Let us pray for those in need:

for all who are hungry in our nation and world, for those who have no home or employment; for parents and children who live in fear for any reason, and for all who are in mourning; God of grace, hear our prayer.

In the silence of this moment, we lift up those on our prayer list and those on our hearts [time of silence]. God of grace, hear our prayer.

O God, you have made us, formed us, and called us by name. Receive our prayers this day, in the name of the one who taught us to prayer saying: Our Father, who art in heaven, hallowed be thy name, thy kingdom come, thy will be done, on earth as it is in heaven. Give us this day our daily bread. Forgive us our debts as we forgive our debtors. And lead us not into temptation but deliver us from evil. For thine is the kingdom, and the power, and the glory forever. Amen.

Hymn of Dedication: #338 “He Leadeth Me, O Blessed Thought” (Verses 1&2)

1 He leadeth me: O blessed thought!

O words with heavenly comfort fraught!

Whate’er I do, where’er I be,

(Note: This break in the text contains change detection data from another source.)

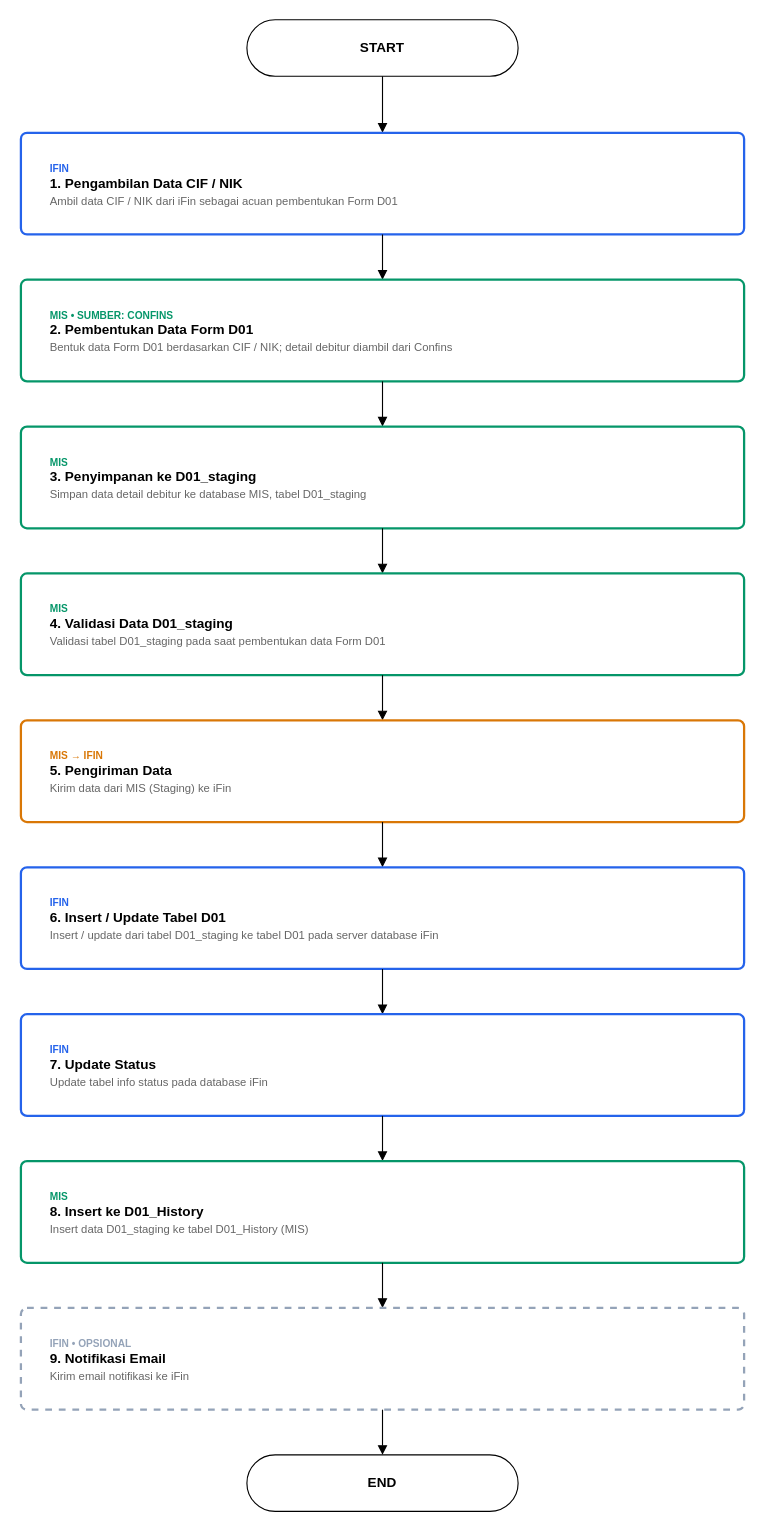
Earlier version of the draw.io diagram diagrams/slik-d01-business-flow.drawio (mcellina/flow_process_1). Source tidied: cells renumbered, new cells numbered last; positions are measured from the earlier drawing's top-left corner, leaving out a move shared by most shapes. Both pictures are drawn from the tidied source at 113%, with x=0, y=0 at pixel (20, 19).
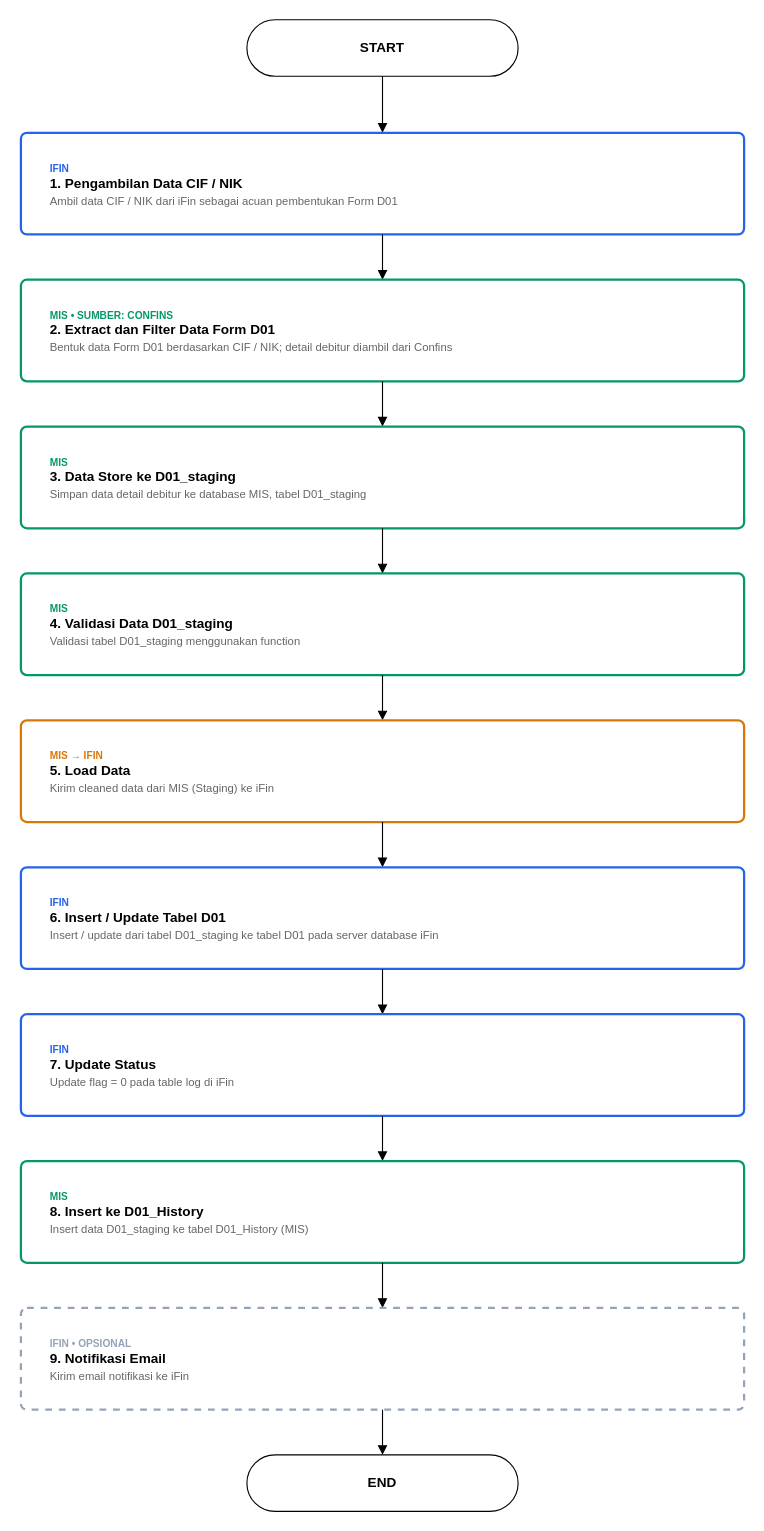
Above is the later version.

What changed in the source:
```diff
@@
-    <mxCell id="6" value="&lt;font style='font-size:9px;color:#059669'&gt;&lt;b&gt;MIS • SUMBER: CONFINS&lt;/b&gt;&lt;/font&gt;&lt;br&gt;&lt;b&gt;2. Pembentukan Data Form D01&lt;/b&gt;&lt;br&gt;&lt;font style='font-size:10px;color:#666666'&gt;Bentuk data Form D01 berdasarkan CIF / NIK; detail debitur diambil dari Confins&lt;/font&gt;" style="rounded=1;arcSize=6;whiteSpace=wrap;html=1;align=left;verticalAlign=middle;spacing=10;spacingLeft=16;strokeColor=#059669;strokeWidth=2;" parent="1" vertex="1">
+    <mxCell id="6" value="&lt;font style=&quot;font-size: 9px; color: rgb(5, 150, 105);&quot;&gt;&lt;b&gt;MIS • SUMBER: CONFINS&lt;/b&gt;&lt;/font&gt;&lt;br&gt;&lt;b&gt;2. Extract dan Filter Data Form D01&lt;/b&gt;&lt;br&gt;&lt;font style=&quot;font-size: 10px; color: rgb(102, 102, 102);&quot;&gt;Bentuk data Form D01 berdasarkan CIF / NIK; detail debitur diambil dari Confins&lt;/font&gt;" style="rounded=1;arcSize=6;whiteSpace=wrap;html=1;align=left;verticalAlign=middle;spacing=10;spacingLeft=16;strokeColor=#059669;strokeWidth=2;" parent="1" vertex="1">
       <mxGeometry y="230" width="640" height="90" as="geometry" />
     </mxCell>
@@
-    <mxCell id="8" value="&lt;font style='font-size:9px;color:#059669'&gt;&lt;b&gt;MIS&lt;/b&gt;&lt;/font&gt;&lt;br&gt;&lt;b&gt;3. Penyimpanan ke D01_staging&lt;/b&gt;&lt;br&gt;&lt;font style='font-size:10px;color:#666666'&gt;Simpan data detail debitur ke database MIS, tabel D01_staging&lt;/font&gt;" style="rounded=1;arcSize=6;whiteSpace=wrap;html=1;align=left;verticalAlign=middle;spacing=10;spacingLeft=16;strokeColor=#059669;strokeWidth=2;" parent="1" vertex="1">
+    <mxCell id="8" value="&lt;font style=&quot;font-size: 9px; color: rgb(5, 150, 105);&quot;&gt;&lt;b&gt;MIS&lt;/b&gt;&lt;/font&gt;&lt;br&gt;&lt;b&gt;3. Data Store ke D01_staging&lt;/b&gt;&lt;br&gt;&lt;font style=&quot;font-size: 10px; color: rgb(102, 102, 102);&quot;&gt;Simpan data detail debitur ke database MIS, tabel D01_staging&lt;/font&gt;" style="rounded=1;arcSize=6;whiteSpace=wrap;html=1;align=left;verticalAlign=middle;spacing=10;spacingLeft=16;strokeColor=#059669;strokeWidth=2;" parent="1" vertex="1">
       <mxGeometry y="360" width="640" height="90" as="geometry" />
     </mxCell>
@@
-    <mxCell id="10" value="&lt;font style='font-size:9px;color:#059669'&gt;&lt;b&gt;MIS&lt;/b&gt;&lt;/font&gt;&lt;br&gt;&lt;b&gt;4. Validasi Data D01_staging&lt;/b&gt;&lt;br&gt;&lt;font style='font-size:10px;color:#666666'&gt;Validasi tabel D01_staging pada saat pembentukan data Form D01&lt;/font&gt;" style="rounded=1;arcSize=6;whiteSpace=wrap;html=1;align=left;verticalAlign=middle;spacing=10;spacingLeft=16;strokeColor=#059669;strokeWidth=2;" parent="1" vertex="1">
+    <mxCell id="10" value="&lt;font style=&quot;font-size: 9px; color: rgb(5, 150, 105);&quot;&gt;&lt;b&gt;MIS&lt;/b&gt;&lt;/font&gt;&lt;br&gt;&lt;b&gt;4. Validasi Data D01_staging&lt;/b&gt;&lt;br&gt;&lt;font style=&quot;font-size: 10px; color: rgb(102, 102, 102);&quot;&gt;Validasi tabel D01_staging menggunakan function&lt;/font&gt;" style="rounded=1;arcSize=6;whiteSpace=wrap;html=1;align=left;verticalAlign=middle;spacing=10;spacingLeft=16;strokeColor=#059669;strokeWidth=2;" parent="1" vertex="1">
       <mxGeometry y="490" width="640" height="90" as="geometry" />
     </mxCell>
@@
-    <mxCell id="12" value="&lt;font style='font-size:9px;color:#D97706'&gt;&lt;b&gt;MIS → IFIN&lt;/b&gt;&lt;/font&gt;&lt;br&gt;&lt;b&gt;5. Pengiriman Data&lt;/b&gt;&lt;br&gt;&lt;font style='font-size:10px;color:#666666'&gt;Kirim data dari MIS (Staging) ke iFin&lt;/font&gt;" style="rounded=1;arcSize=6;whiteSpace=wrap;html=1;align=left;verticalAlign=middle;spacing=10;spacingLeft=16;strokeColor=#D97706;strokeWidth=2;" parent="1" vertex="1">
+    <mxCell id="12" value="&lt;font style=&quot;font-size: 9px; color: rgb(217, 119, 6);&quot;&gt;&lt;b&gt;MIS → IFIN&lt;/b&gt;&lt;/font&gt;&lt;br&gt;&lt;b&gt;5. Load Data&lt;/b&gt;&lt;br&gt;&lt;font style=&quot;font-size: 10px; color: rgb(102, 102, 102);&quot;&gt;Kirim cleaned data dari MIS (Staging) ke iFin&lt;/font&gt;" style="rounded=1;arcSize=6;whiteSpace=wrap;html=1;align=left;verticalAlign=middle;spacing=10;spacingLeft=16;strokeColor=#D97706;strokeWidth=2;" parent="1" vertex="1">
       <mxGeometry y="620" width="640" height="90" as="geometry" />
     </mxCell>
@@
-    <mxCell id="16" value="&lt;font style='font-size:9px;color:#2563EB'&gt;&lt;b&gt;IFIN&lt;/b&gt;&lt;/font&gt;&lt;br&gt;&lt;b&gt;7. Update Status&lt;/b&gt;&lt;br&gt;&lt;font style='font-size:10px;color:#666666'&gt;Update tabel info status pada database iFin&lt;/font&gt;" style="rounded=1;arcSize=6;whiteSpace=wrap;html=1;align=left;verticalAlign=middle;spacing=10;spacingLeft=16;strokeColor=#2563EB;strokeWidth=2;" parent="1" vertex="1">
+    <mxCell id="16" value="&lt;font style=&quot;font-size: 9px; color: rgb(37, 99, 235);&quot;&gt;&lt;b&gt;IFIN&lt;/b&gt;&lt;/font&gt;&lt;br&gt;&lt;b&gt;7. Update Status&lt;/b&gt;&lt;br&gt;&lt;font style=&quot;font-size: 10px; color: rgb(102, 102, 102);&quot;&gt;Update flag = 0 pada table log di iFin&lt;/font&gt;" style="rounded=1;arcSize=6;whiteSpace=wrap;html=1;align=left;verticalAlign=middle;spacing=10;spacingLeft=16;strokeColor=#2563EB;strokeWidth=2;" parent="1" vertex="1">
       <mxGeometry y="880" width="640" height="90" as="geometry" />
     </mxCell>
```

still ‘tis God’s hand that leadeth me.


He leadeth me, he leadeth me;

by his own hand he leadeth me:

his faithful follower I would be,

for by his hand he leadeth me.

2 Sometimes mid scenes of deepest gloom,

sometimes where Eden’s flowers bloom,

by waters calm, o’er troubled sea,

still ‘tis God’s hand that leadeth me.


Closing Words/Benediction:

Stop. Listen. Respond. Good words for our life. So, who are you mentoring? Who are you sharing your wisdom; your experience; your faith with? And who is mentoring you? May we all respond to Gods call like Eli and Samuel because they needed each other just as we need each other for this journey of life. You are so loved. Here is your virtual hug.

May the Lord bless you and keep you.

May the Lord be kind and gracious to you.

May the Lord look upon you with favor and grant you peace.

God’s Shalom! Today and every day! Amen.